The San Francisco Unified School District, which includes about 55,000 students, has cancelled all “non-essential events” for two weeks. That includes all games and practices for teams in the district. . . .

Pearl Jam has postponed all of the North American dates on its Gigaton tour that was to open March 18 in Toronto and end in Oakland on April 19. The band wrote in a statement: “It certainly hasn’t helped that there’s been no clear messages from our government regarding people’s safety and our ability to go to work. Having no examples of our national health department’s ability to get ahead of this, we have no reason to believe that it will be under control in the coming weeks ahead.” . . . Pearl Jam still has European dates on its summer schedule, at least for now. . . . Khalid, BTS, Green Day, Avril Lavigne, The National, New Order, Old Dominion and Madonna are among entertainers who also have cancelled or postponed dates. . . .

The Republic of Ireland has cancelled St. Patrick’s Day festivities, including the annual St. Patrick’s Day festival parade that usually draws about 500,000 people to the streets of Dublin on March 17. . . . At the time the cancellation was announced, there were 19 confirmed cases of COVID-19 in the Republic of Ireland. . . . Also on Monday, Boston announced the cancellation of its St. Patrick’s Day parade, while New York City said that it didn’t have any plans to cancel its parade. . . .

Starting today (Tuesday), Jeopardy and Wheel of Fortune, two if the biggest game shows on TV, will tape without studio audiences. . . . On top of everything else, Jeopardy host Alex Trebek is battling pancreatic cancer and has a compromised immune system. . . .

On Monday, golf writer Robert Lusetich tweeted: “I’m told officials from the PGA Tour and PGA are discussing a contingency plan that could move the PGA Championship from Harding Park in San Francisco to TPC Sawgrass” in Ponte Vedra Beach, Fla. The tournament is scheduled to run from May 14 through May 17. . . .

Nippon Professional Baseball has announced the postponement of the start of Japan’s season. Scheduled to open on March 20, the league now is aiming for mid-April. . . . Spring training games have been happening as scheduled, but without fans in the stands.
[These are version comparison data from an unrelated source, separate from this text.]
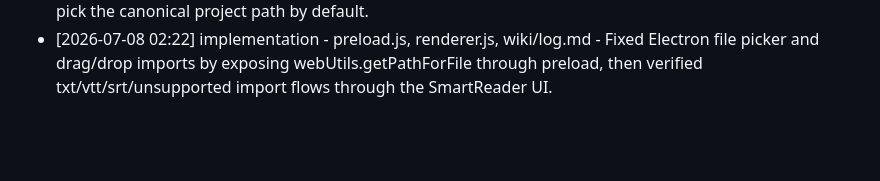
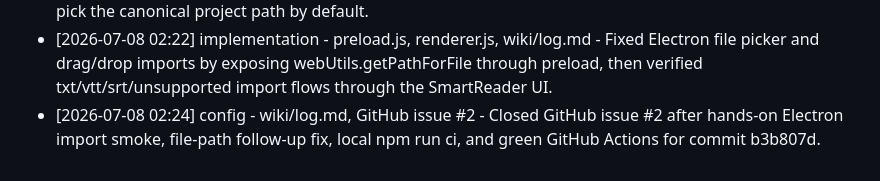
Before and after one commit to roman4ik1985/TTV, a Markdown page: wiki/log.md, the part around the change. GitHub-like rendering; blank space fills up the shorter version.

Commit message:
Log issue 2 closure

```diff
--- a/wiki/log.md
+++ b/wiki/log.md
@@ -20,3 +20,4 @@
 - [2026-07-08 02:12] config - C:\Users\roman\.codex\cap_sid, C:\Users\roman\.codex\ambient-suggestions\*, C:\Text to Speech\.codex, wiki/log.md - Aligned Codex disk-side metadata toward `C:\Text to Speech` as the canonical project path and verified the live desktop app still keeps `C:\Text to Voice` in in-memory saved workspace roots, so a true default-root switch remains blocked without app-level project-root mutation or restart-time rebind.
 - [2026-07-08 02:18] config - C:\Users\roman\.codex\scripts\Switch-WorkspaceRoot-To-TextToSpeech.ps1, wiki/log.md - Installed and launched a one-shot local Codex root-switch watcher: after Codex fully exits, it rewrites saved workspace roots from `C:\Text to Voice` to `C:\Text to Speech` so the next app launch can pick the canonical project path by default.
 - [2026-07-08 02:22] implementation - preload.js, renderer.js, wiki/log.md - Fixed Electron file picker and drag/drop imports by exposing webUtils.getPathForFile through preload, then verified txt/vtt/srt/unsupported import flows through the SmartReader UI.
+- [2026-07-08 02:24] config - wiki/log.md, GitHub issue #2 - Closed GitHub issue #2 after hands-on Electron import smoke, file-path follow-up fix, local npm run ci, and green GitHub Actions for commit b3b807d.
```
I have to tell you . . . this made me laugh . . .


The SJHL’s Melville Millionaires are looking for a general manager and head coach to replace Kyle Adams, who was released Feb. 26. He had finished one year of his two-year contract. If you’ve ever wanted to be a Millionaire, the job description is right here.